Who gets Sickle Cell Disease and How?
Sickle cell disease is passed on genetically by carriers or people with the “trait” (those who carry only one sickle cell gene along with one normal gene and typically do not have any manifestations of the disease other than mild anemia). If both parents carry the gene, there is a 25% chance per pregnancy of having a child with sickle cell disease and a 50% chance of passing the gene on to their children.
In the US, about 90,000 to 100,000 people have the disease and about one in 12 African-Americans carry the trait. In other parts of the world (Sub-Saharan Africa, the Middle East, South America, Caribbean Islands, and India), the prevalence is much more, with millions of people being affected.
What Are the Symptoms of Sickle Cell Disease?
Symptoms can vary in form and severity, depending on patient, but typically include
- Serious pain
- Shortness of breath
How Is Sickle Cell Disease Diagnosed?
Sickle cell disease is diagnosed by a blood test. In the US, all newborns are now screened for the condition before they are discharged from the hospital. Parents are usually given the results of this test at the child’s one-month checkup. If a child is diagnosed with sickle cell trait, his or her parents may wish to see a genetic counselor to understand what it means to be a carrier of the sickle cell gene and what the chances of having a child with the disease might be.
If the child has sickle cell disease, they should see a hematologist (specialist in blood disorders) to better understand the type of sickle cell disease the child has and to provide optimal care.
Can Sickle Cell Disease Be Treated?
There is currently no widely available cure for the disease. In cases where a patient's red blood cell count falls to a life-threatening level, blood transfusions may be needed. Bone marrow transplants have been used to treat some forms of the disease and have cured symptoms in some patients, but the transplant procedure can be risky and complex. Hydroxyurea has been used to help reduce some of the symptoms of the disease as well.
Managing symptoms is the key to helping patients live a normal life. Patients should understand the disease and their individual symptoms and track them closely, with the help of a hematologist, to understand what triggers them. Patients will need to see a hematologist at least twice a year and a primary care physician annually.

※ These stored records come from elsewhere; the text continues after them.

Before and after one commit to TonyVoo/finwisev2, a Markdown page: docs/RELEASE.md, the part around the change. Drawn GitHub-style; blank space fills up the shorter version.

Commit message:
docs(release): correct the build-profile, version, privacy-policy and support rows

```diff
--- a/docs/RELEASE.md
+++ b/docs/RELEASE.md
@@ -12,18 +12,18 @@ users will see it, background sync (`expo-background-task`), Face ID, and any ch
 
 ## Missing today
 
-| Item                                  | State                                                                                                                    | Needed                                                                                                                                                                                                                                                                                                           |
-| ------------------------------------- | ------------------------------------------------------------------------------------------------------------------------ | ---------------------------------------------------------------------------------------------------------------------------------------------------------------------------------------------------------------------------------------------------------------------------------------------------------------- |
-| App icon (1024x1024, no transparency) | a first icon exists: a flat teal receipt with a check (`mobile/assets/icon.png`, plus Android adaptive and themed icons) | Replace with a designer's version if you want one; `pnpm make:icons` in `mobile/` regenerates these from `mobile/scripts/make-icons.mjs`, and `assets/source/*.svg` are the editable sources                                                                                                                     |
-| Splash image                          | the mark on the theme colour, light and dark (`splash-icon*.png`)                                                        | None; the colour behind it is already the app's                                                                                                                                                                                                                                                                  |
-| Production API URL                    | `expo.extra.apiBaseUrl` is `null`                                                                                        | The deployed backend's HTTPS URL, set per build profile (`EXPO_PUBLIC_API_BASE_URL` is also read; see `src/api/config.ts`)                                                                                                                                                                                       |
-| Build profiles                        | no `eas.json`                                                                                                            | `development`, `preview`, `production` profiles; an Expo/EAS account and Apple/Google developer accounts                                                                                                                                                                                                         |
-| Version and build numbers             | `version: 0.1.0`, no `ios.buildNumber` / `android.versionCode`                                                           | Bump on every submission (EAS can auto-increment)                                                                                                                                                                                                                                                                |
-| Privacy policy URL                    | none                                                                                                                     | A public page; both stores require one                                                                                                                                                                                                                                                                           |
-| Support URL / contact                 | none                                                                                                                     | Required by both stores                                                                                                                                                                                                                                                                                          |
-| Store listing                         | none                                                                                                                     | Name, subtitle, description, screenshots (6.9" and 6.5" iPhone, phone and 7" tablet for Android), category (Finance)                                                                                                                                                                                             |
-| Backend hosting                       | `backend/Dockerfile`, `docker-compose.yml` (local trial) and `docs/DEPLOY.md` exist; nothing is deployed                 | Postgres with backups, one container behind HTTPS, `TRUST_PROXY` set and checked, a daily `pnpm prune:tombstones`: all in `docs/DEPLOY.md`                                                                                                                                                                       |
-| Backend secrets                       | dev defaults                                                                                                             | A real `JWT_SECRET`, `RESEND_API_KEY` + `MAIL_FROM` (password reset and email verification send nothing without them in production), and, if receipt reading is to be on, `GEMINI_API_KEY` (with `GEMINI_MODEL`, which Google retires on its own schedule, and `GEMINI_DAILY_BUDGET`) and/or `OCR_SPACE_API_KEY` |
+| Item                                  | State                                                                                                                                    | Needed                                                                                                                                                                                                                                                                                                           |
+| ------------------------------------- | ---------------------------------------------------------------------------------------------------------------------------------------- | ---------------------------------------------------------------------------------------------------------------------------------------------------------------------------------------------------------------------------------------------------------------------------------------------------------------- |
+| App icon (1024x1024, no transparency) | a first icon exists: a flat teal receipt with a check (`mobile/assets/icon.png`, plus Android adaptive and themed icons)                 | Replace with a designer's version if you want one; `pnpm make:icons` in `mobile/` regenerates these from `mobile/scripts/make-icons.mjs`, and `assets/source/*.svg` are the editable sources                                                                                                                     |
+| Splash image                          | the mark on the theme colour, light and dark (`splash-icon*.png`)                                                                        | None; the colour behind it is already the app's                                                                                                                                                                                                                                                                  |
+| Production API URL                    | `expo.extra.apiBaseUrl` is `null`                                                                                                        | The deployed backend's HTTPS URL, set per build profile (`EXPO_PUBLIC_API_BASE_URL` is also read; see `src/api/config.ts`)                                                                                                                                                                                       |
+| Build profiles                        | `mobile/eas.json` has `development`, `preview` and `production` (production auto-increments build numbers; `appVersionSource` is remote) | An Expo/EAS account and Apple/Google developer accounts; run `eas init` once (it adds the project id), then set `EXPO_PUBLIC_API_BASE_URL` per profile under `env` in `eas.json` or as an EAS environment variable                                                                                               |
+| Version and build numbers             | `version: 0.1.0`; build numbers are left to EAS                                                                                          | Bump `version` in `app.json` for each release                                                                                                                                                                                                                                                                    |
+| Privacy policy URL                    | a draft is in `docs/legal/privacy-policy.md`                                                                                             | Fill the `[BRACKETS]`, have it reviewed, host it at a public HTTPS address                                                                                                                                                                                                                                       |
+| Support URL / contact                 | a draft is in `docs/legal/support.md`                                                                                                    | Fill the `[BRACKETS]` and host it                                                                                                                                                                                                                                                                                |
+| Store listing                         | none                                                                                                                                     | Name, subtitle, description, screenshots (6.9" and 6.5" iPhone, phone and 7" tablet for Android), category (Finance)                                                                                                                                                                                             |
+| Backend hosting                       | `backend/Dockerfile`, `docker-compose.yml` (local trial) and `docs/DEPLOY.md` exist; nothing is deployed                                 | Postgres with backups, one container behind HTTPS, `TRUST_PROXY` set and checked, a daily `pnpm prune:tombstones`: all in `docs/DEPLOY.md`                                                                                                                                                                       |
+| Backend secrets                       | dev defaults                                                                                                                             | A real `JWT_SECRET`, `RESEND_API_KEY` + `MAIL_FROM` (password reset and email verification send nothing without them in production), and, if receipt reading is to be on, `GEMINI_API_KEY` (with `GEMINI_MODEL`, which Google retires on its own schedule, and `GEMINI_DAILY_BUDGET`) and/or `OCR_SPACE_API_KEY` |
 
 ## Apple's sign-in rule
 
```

Because treatment relies on clear communication, patients should visit prospective doctors and choose a physician they are comfortable with. For patients on the brink of adulthood, it is best to get referrals while they are still being treated by a pediatrician.
A number of therapies are being developed. Stem cell treatment can cure the disease for some patients, while gene therapy holds potential for the future.